Project description:BACKGROUND: Epimedium sagittatum (Sieb. Et Zucc.) Maxim, a traditional Chinese medicinal plant species, has been used extensively as genuine medicinal materials. Certain Epimedium species are endangered due to commercial overexploition, while sustainable application studies, conservation genetics, systematics, and marker-assisted selection (MAS) of Epimedium is less-studied due to the lack of molecular markers. Here, we report a set of expressed sequence tags (ESTs) and simple sequence repeats (SSRs) identified in these ESTs for E. sagittatum. RESULTS: cDNAs of E. sagittatum are sequenced using 454 GS-FLX pyrosequencing technology. The raw reads are cleaned and assembled into a total of 76,459 consensus sequences comprising of 17,231 contigs and 59,228 singlets. About 38.5% (29,466) of the consensus sequences significantly match to the non-redundant protein database (E-value < 1e-10), 22,295 of which are further annotated using Gene Ontology (GO) terms. A total of 2,810 EST-SSRs is identified from the Epimedium EST dataset. Trinucleotide SSR is the dominant repeat type (55.2%) followed by dinucleotide (30.4%), tetranuleotide (7.3%), hexanucleotide (4.9%), and pentanucleotide (2.2%) SSR. The dominant repeat motif is AAG/CTT (23.6%) followed by AG/CT (19.3%), ACC/GGT (11.1%), AT/AT (7.5%), and AAC/GTT (5.9%). Thirty-two SSR-ESTs are randomly selected and primer pairs are synthesized for testing the transferability across 52 Epimedium species. Eighteen primer pairs (85.7%) could be successfully transferred to Epimedium species and sixteen of those show high genetic diversity with 0.35 of observed heterozygosity (Ho) and 0.65 of expected heterozygosity (He) and high number of alleles per locus (11.9). CONCLUSION: A large EST dataset with a total of 76,459 consensus sequences is generated, aiming to provide sequence information for deciphering secondary metabolism, especially for flavonoid pathway in Epimedium. A total of 2,810 EST-SSRs is identified from EST dataset and approximately 1580 EST-SSR markers are transferable.
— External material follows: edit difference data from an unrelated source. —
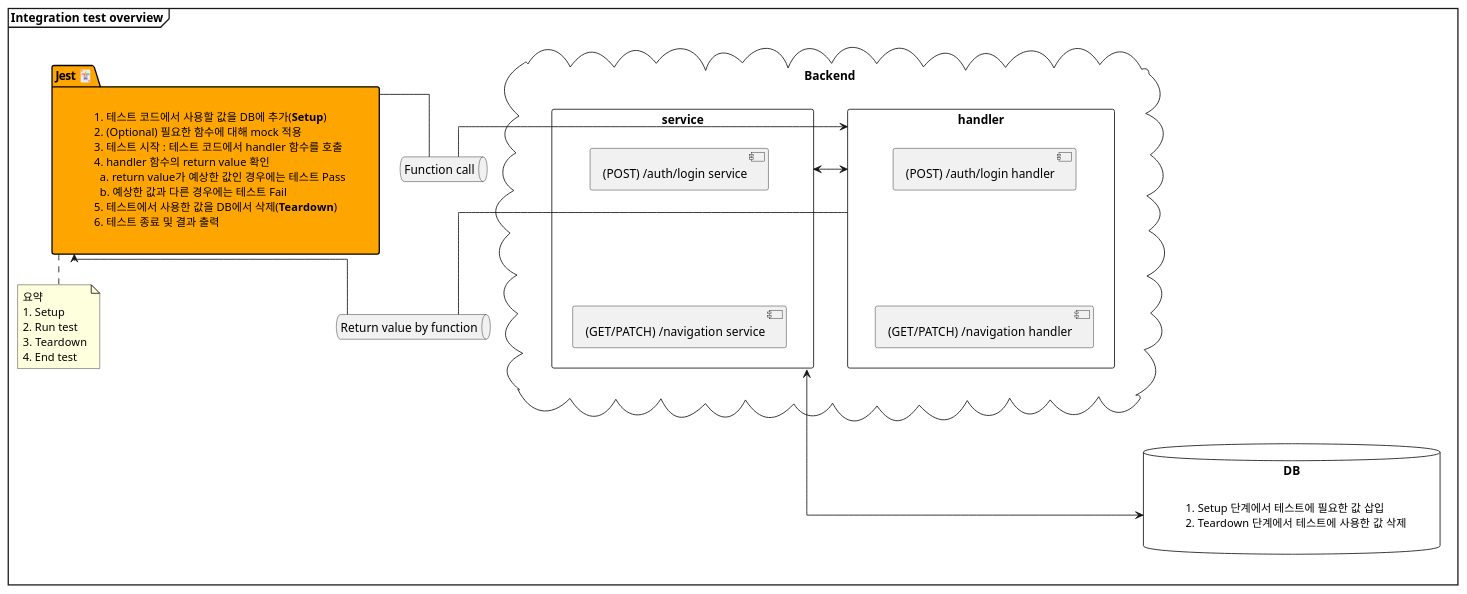
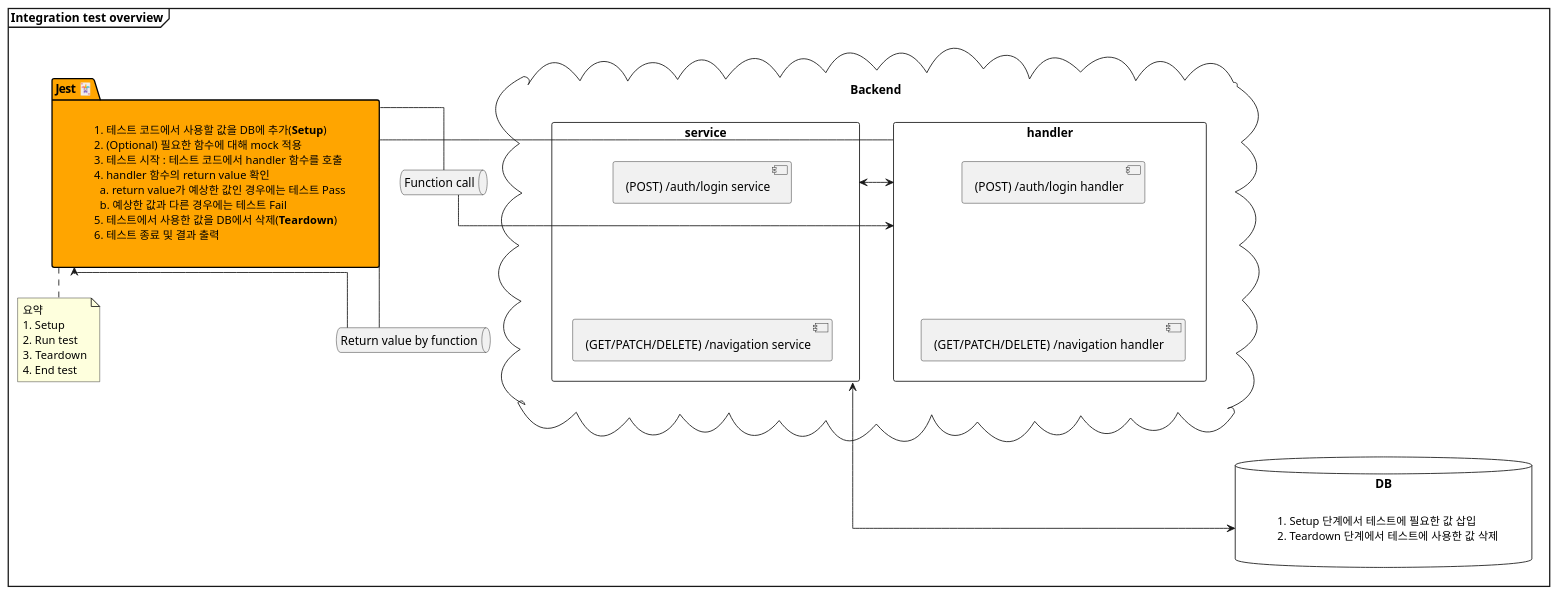
One commit to phoi5675/jest-example changed the diagram in docs/backend/3_integration_test_overview.pu. Above: the diagram before and after it, drawn with PlantUML. The commit also changed 3 other files, not shown here.

First line of the commit message:
Update backend UML docs

```diff
--- a/docs/backend/3_integration_test_overview.pu
+++ b/docs/backend/3_integration_test_overview.pu
@@ -1,86 +1,86 @@
 @startuml 3_integration_test_overview
 mainframe **Integration test overview**
 hide stereotype
 
 skinparam linetype ortho
 skinparam <<transparent>> {
   ComponentStyle rectangle
   ComponentFontColor white
   ComponentBackgroundColor transparent
   ComponentBorderColor transparent
 }
 skinparam DefaultTextAlignment left
 
 skinparam <<jest>> {
   PackageBackgroundColor Orange
 }
 
 skinparam <<jest_note>> {
   NoteBorderColor transparent
   NoteBackgroundColor transparent
 }
 
 skinparam <<database>> {
   DatabaseBackgroundColor Wihte
 }
 
 package "Jest 🃏" <<jest>> AS Jest {
   note AS jest_note <<jest_note>>
     1. 테스트 코드에서 사용할 값을 DB에 추가(**Setup**)
     2. (Optional) 필요한 함수에 대해 mock 적용
     3. 테스트 시작 : 테스트 코드에서 handler 함수를 호출
     4. handler 함수의 return value 확인
       a. return value가 예상한 값인 경우에는 테스트 Pass
       b. 예상한 값과 다른 경우에는 테스트 Fail
     5. 테스트에서 사용한 값을 DB에서 삭제(**Teardown**)
     6. 테스트 종료 및 결과 출력
   end note
 }
 
 note bottom of Jest
   요약
   1. Setup
   2. Run test
   3. Teardown
   4. End test
 end note
 
 queue "Function call" AS function_call
 queue "Return value by function" AS function_return
 
 cloud Backend {
   rectangle handler {
     component "(POST) /auth/login handler" as login_handler
-    component "(GET/PATCH) /navigation handler" as nav_handler
+    component "(GET/PATCH/DELETE) /navigation handler" as nav_handler
 
     login_handler -down[hidden]- nav_handler
   }
   rectangle service {
     component "(POST) /auth/login service" as login_service
-    component "(GET/PATCH) /navigation service" as nav_service
+    component "(GET/PATCH/DELETE) /navigation service" as nav_service
 
     login_service -down[hidden]- nav_service
   }
 }
 
 database DB <<database>> {
   note as db_note <<jest_note>>
     1. Setup 단계에서 테스트에 필요한 값 삽입
     2. Teardown 단계에서 테스트에 사용한 값 삭제
   end note
 }
 
 function_call -down[hidden]- function_return
 
 Jest - function_call
 handler <- function_call
 
 Jest <- function_return
 handler -right- function_return
 
 Jest -right[hidden]- Backend
 DB <-up---> service
 
 handler <-> service
 
 @enduml
```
E. sagittatum EST-SSR transferability to the major Epimedium germplasm is up to 85.7%. Therefore, this EST dataset and EST-SSRs will be a powerful resource for further studies such as taxonomy, molecular breeding, genetics, genomics, and secondary metabolism in Epimedium species.